why are we defined by our third-order actions?

Something that I’ve noticed online is the need to find shorthand for everything. That one YouTube comment that you made is your whole personality. That one Instagram like shows who you are as a person. That one Twitter follow means that you are irredeemable.

Dr. Olivia Snow, a clearly knowledgeable and thoughtful individual, seems to fall into this trap a bit too. In this interview on There Are No Girls on the Internet, she talks about how data sharing between companies is harmful, where things like DoorDash accounts for sex workers get banned despite the two things not being directly related to one another and no ToS being breached.

But then she equates blocking all people who bought blue checkmark verification on Twitter with being anti-sex-worker. While acknowledging that the intent for a lot of people is to protest Elon Musk, she uses economic disparity between him and sex workers as reasoning for why making one choice means that you have made another choice.

The problem is that she doesn’t represent it as an implicit choice (by blocking all Twitter Blue users, you accidentally harm a community), but an explicit one (by blocking all Twitter Blue users, you are purposefully harming already marginalized people because you do not care).
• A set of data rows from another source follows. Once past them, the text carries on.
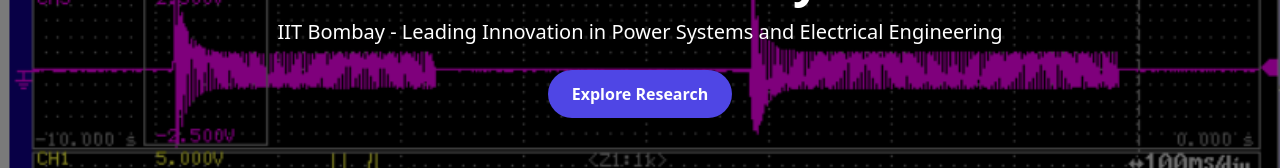
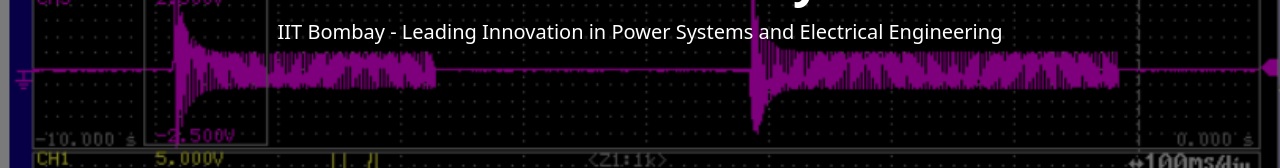
Before and after one commit to dudhwalekaran/power-system-lab, a Next.js app: page / in a window 1280 px wide. Shown: the part 238-406 px from the top of the page. Built offline with nearby package versions, Linux system fonts and the light colour scheme.

Commit message:
Update page.js

```diff
--- a/app/page.js
+++ b/app/page.js
@@ -100,12 +100,6 @@
             IIT Bombay - Leading Innovation in Power Systems and Electrical
             Engineering
           </p>
-          <Link
-            href="#research"
-            className="inline-block bg-indigo-600 text-white px-6 py-3 rounded-full font-semibold hover:bg-indigo-700 transition duration-300 animate-fade-in-delay-2"
-          >
-            Explore Research
-          </Link>
         </div>
       </section>
 
```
I’m not trying to pick on one person, but using this as an example of a larger problem of ascribing the worst possible intentions to someone because they decide that they don’t want to interact in a certain space or a certain way.

I am pro sex worker. But I deleted my Twitter account because I hate so much about the service. Those two things shouldn’t be equated as one decision. Yet on the internet, everything that we do gets flattened into something binary and immutable about our identities.

I think that it’s important to be able to moderate your own spaces. I think that it is important to be able to make decisions for yourself that are based in what serves you best, not just what you think that others want of you. It is important to give some thought to second-order consequences of your actions, but the third-order consequences are nearly impossible to anticipate.

Not every decision that you make has to speak to a part of your core self, and that’s ok. Not everybody is deserving of your time and attention, and that is ok too.


‘Building a Platform Like Twitter Is Not Difficult’ – Brendan I. Koerner, Wired

I know people like Christopher Bouzy. Sometimes I am like him. It’s really easy to let yourself get in the way of yourself, and to make large problems seem trivial.

The dream of the personal machine – Kyle Chayka

I love the idea of digivices, pokedexes, and Penny’s book computer from Inspector Gadget. We’ve moved so much to commoditized sameness with our electronics, when the technology exists now to make powerful, bespoke devices that are unique to each of us. Give me the device that truly says, “this is mine and nobody else’s”!

‘Down the toilet:’ Antisemitic activist threatens to sue Volusia sheriff, demands $100,000 – Anthony Talcott, ClickOrlando

A stopped clock is right twice a day? Or perhaps the enemy of my enemy? It’s weird agreeing with a Florida sheriff on something.


Farewell to Pat Robertson, Enemy of Gays and Friend of Warlords

“Rupert Murdoch is going to win. Henry Kissinger is going to win.” Oof, this is too harsh but true.

The Internet is Slowly Dying

Link Rot is a big problem, but sometimes ephemerality is more in line with who we really are.

The Problem With Pride | James Somerton

Pride events make a lot of trade-offs, plenty of which the queer activist would not want to make at all.

Why Did the Scientists in This Remote Cabin Disappear?

This kinda just sounds like the plot of Tomorrowland 😅

Normal people vs me running from ghosts…

I love how the clown just goes along with it 🤣


♥ GOJII ♥ – PRIDE 2023 MIX

Keep it queer with my favorite furry DJ

Debunking the Tech Hype Cycle with Dan Olson – Factually! with Adam Conover

So so many good idea from Dan Olson in this interview. I love Folding Ideas, because he clearly puts a lot of thought into his essays before presenting them.

Sex workers know the future of the internet w/ Dr. Olivia Snow – There Are No Girls on the Internet

I spoke about this in the newsletter intro, but it’s still a very good listen.

Why I Became an Atheist (Content Warning) Scary Stories from The Internet | Creepypasta

Gasp, horror where the scary thing is other people and the harmful ideologies that they espouse. Perfect for pride month.

If you made it this far, why not share this newsletter with a friend? Or share with me some of the things that you found that you liked this week. Either way, I’m thrilled!